The MYTH of the “Dream Job”

Stuck figuring out what your ”dream job” is? Well, you might be putting too much pressure on yourself. It’s not your fault. There are lots of messages and expectations we get from our family, media, and society that tell us we’re supposed to have one dream job to work towards. Not to mention this whole career exploration thing would be a lot more comfortable if there was just one answer! All we’d have to do is find it, then follow a set of instructions to achieve it. The discomforts of both uncertainty, and risk, would disappear. 

The reality is, there are many “dream jobs” that you would enjoy. Can you think of 3? Or 5? 
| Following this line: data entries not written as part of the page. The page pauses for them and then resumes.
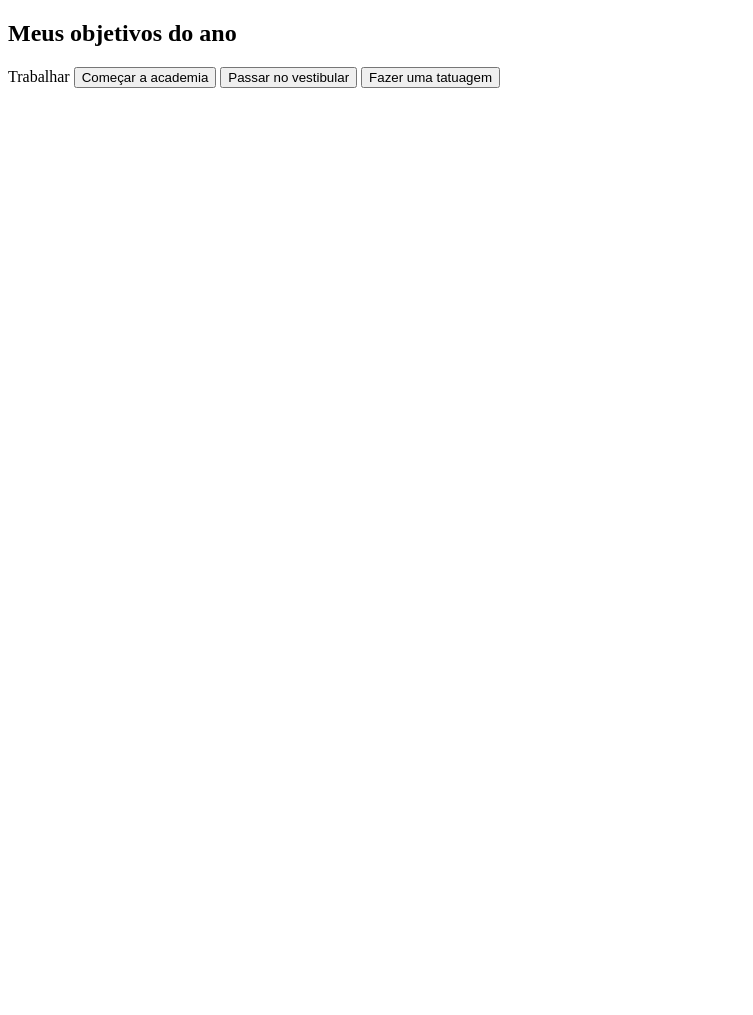
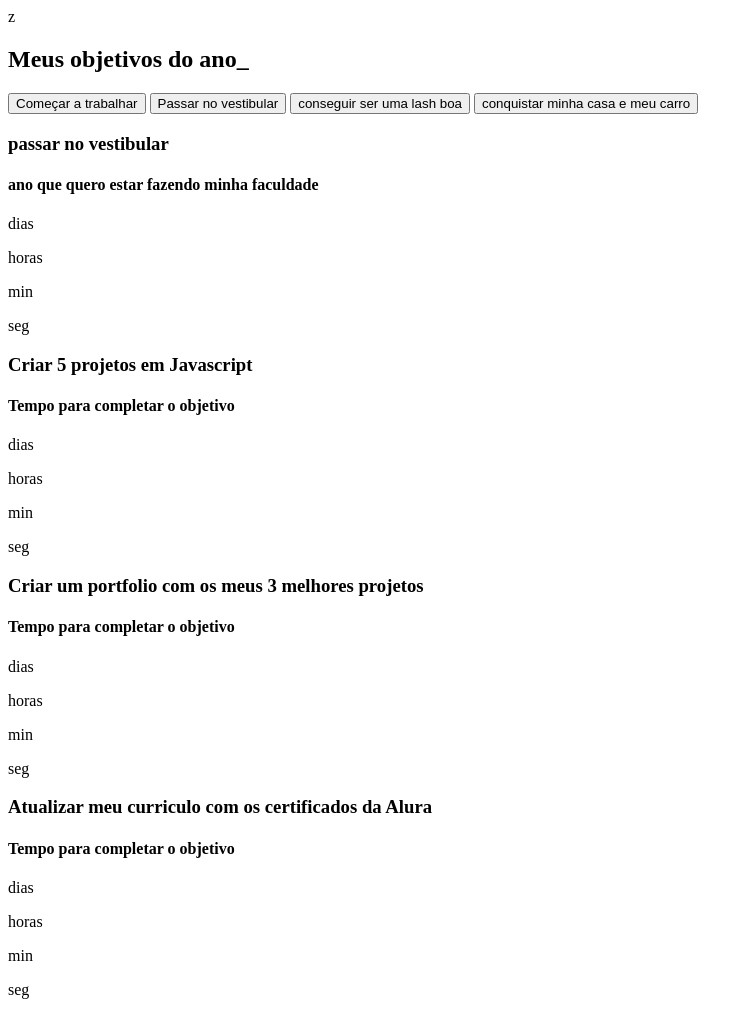
Before and after one commit to cls4nt/projeto-de-vida, a plain HTML site: page index.html in a window 1280 px wide. Shown: the whole page, without its empty margins (0-753 px from the left). Before the commit the page ends 800 px from the top, so only its background shows below. Drawn offline with Linux system fonts and the light colour scheme.

Commit message:
index.html

```diff
--- a/index.html
+++ b/index.html
@@ -1,4 +1,4 @@
-<!DOCTYPE html>
+z<!DOCTYPE html>
 <html lang="pt-br">
 
 <head>
@@ -15,15 +15,108 @@
 </head>
 
 <body>
-    <section>
-        <h2>Meus objetivos do ano</h2>
-        <div>
-            <burron>Trabalhar</burron>
-            <button>Começar a academia</button>
-            <button>Passar no vestibular</button>
-            <button>Fazer uma tatuagem</button>
+    <section class="conteudo-principal">
+        <h2 class="titulo-principal">Meus objetivos do ano<span>_</span></h2>
+        <div class="conteudo">
+            <div class="botoes">
+                <button class="botao ativo">Começar a trabalhar</button>
+                <button class="botao">Passar no vestibular</button>
+                <button class="botao">conseguir ser uma lash boa </button>
+                <button class="botao">conquistar minha casa e meu carro</button>
+            </div>
+            <div class="abas-textos">
+                <div class="aba-conteudo ativo">
+                    <h3 class="aba-conteudo-titulo-principal">passar no vestibular</h3>
+                    <h4 class="aba-conteudo-titulo-secundario">ano que quero estar fazendo minha faculdade</h4>
+                    <div class="contador">
+                        <div class="contador-digito">
+                            <p class="contador-digito-numero" id="dias0"></p>
+                            <p class="contador-digito-texto">dias</p>
+                        </div>
+                        <div class="contador-digito">
+                            <p class="contador-digito-numero" id="horas0"></p>
+                            <p class="contador-digito-texto">horas</p>
+                        </div>
+                        <div class="contador-digito">
+                            <p class="contador-digito-numero" id="min0"></p>
+                            <p class="contador-digito-texto">min</p>
+                        </div>
+                        <div class="contador-digito">
+                            <p class="contador-digito-numero" id="seg0"></p>
+                            <p class="contador-digito-texto">seg</p>
+                        </div>
+                    </div>
+                </div>
+                <div class="aba-conteudo">
+                    <h3 class="aba-conteudo-titulo-principal">Criar 5 projetos em Javascript</h3>
+                    <h4 class="aba-conteudo-titulo-secundario">Tempo para completar o objetivo</h4>
+                    <div class="contador">
+                        <div class="contador-digito">
+                            <p class="contador-digito-numero" id="dias1"></p>
+                            <p class="contador-digito-texto">dias</p>
+                        </div>
+                        <div class="contador-digito">
+                            <p class="contador-digito-numero" id="horas1"></p>
+                            <p class="contador-digito-texto">horas</p>
+                        </div>
+                        <div class="contador-digito">
+                            <p class="contador-digito-numero" id="min1"></p>
+                            <p class="contador-digito-texto">min</p>
+                        </div>
+                        <div class="contador-digito">
+                            <p class="contador-digito-numero" id="seg1"></p>
+                            <p class="contador-digito-texto">seg</p>
+                        </div>
+                    </div>
+                </div>
+                <div class="aba-conteudo">
+                    <h3 class="aba-conteudo-titulo-principal">Criar um portfolio com os meus 3 melhores projetos</h3>
+                    <h4 class="aba-conteudo-titulo-secundario">Tempo para completar o objetivo</h4>
+                    <div class="contador">
+                        <div class="contador-digito">
+                            <p class="contador-digito-numero" id="dias2"></p>
+                            <p class="contador-digito-texto">dias</p>
+                        </div>
+                        <div class="contador-digito">
+                            <p class="contador-digito-numero" id="horas2"></p>
+                            <p class="contador-digito-texto">horas</p>
+                        </div>
+                        <div class="contador-digito">
+                            <p class="contador-digito-numero" id="min2"></p>
+                            <p class="contador-digito-texto">min</p>
+                        </div>
+                        <div class="contador-digito">
+                            <p class="contador-digito-numero" id="seg2"></p>
+                            <p class="contador-digito-texto">seg</p>
+                        </div>
+                    </div>
+                </div>
+                <div class="aba-conteudo">
+                    <h3 class="aba-conteudo-titulo-principal">Atualizar meu curriculo com os certificados da Alura</h3>
+                    <h4 class="aba-conteudo-titulo-secundario">Tempo para completar o objetivo</h4>
+                    <div class="contador">
+                        <div class="contador-digito">
+                            <p class="contador-digito-numero" id="dias3"></p>
+                            <p class="contador-digito-texto">dias</p>
+                        </div>
+                        <div class="contador-digito">
+                            <p class="contador-digito-numero" id="horas3"></p>
+                            <p class="contador-digito-texto">horas</p>
+                        </div>
+                        <div class="contador-digito">
+                            <p class="contador-digito-numero" id="min3"></p>
+                            <p class="contador-digito-texto">min</p>
+                        </div>
+                        <div class="contador-digito">
+                            <p class="contador-digito-numero" id="seg3"></p>
+                            <p class="contador-digito-texto">seg</p>
+                        </div>
+                    </div>
+                </div>
+            </div>
         </div>
     </section>
+    <script src="main.js"></script>
 </body>
 
 </html>
```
Let’s take that a step further. Have you ever heard the advice: do what you love? That’s another piece of advice that might have you feeling stuck! What if you “love” many things? Or aren’t sure if you “love” anything?! Now, what if you let go of the idea that all of your interests could be, or have to be, a monetizable commodity? If that were true, your “dream job” could be something that offers you stability, a safety net, flexibility, work-life balance, or any number of qualities that aren’t just – what you love to do. 

Enjoying your job is important. Statistics do show that people who are engaged in work they enjoy, that allows them to do what they are good at, are indeed happier. But it also doesn’t have to be the end all be all. Your life, does, and will continue to, consist of many more components than just work. So, what else is important to you?

How could your career ideas be freed up if you changed your way of thinking about a dream job, and widened your perspective to think about your “dream life,” considering the role that work might play in that life?

To take this one step further. Here’s an insightful short read on 3 Dream Job Myths you Need to Stop Believing if you Want to be Happy. Then, think back on your interests, values, and skills and use these questions to jumpstart your career exploration. See what new ideas come up with this new perspective.

By Sheryl Rosenberg
Sheryl Rosenberg Associate Director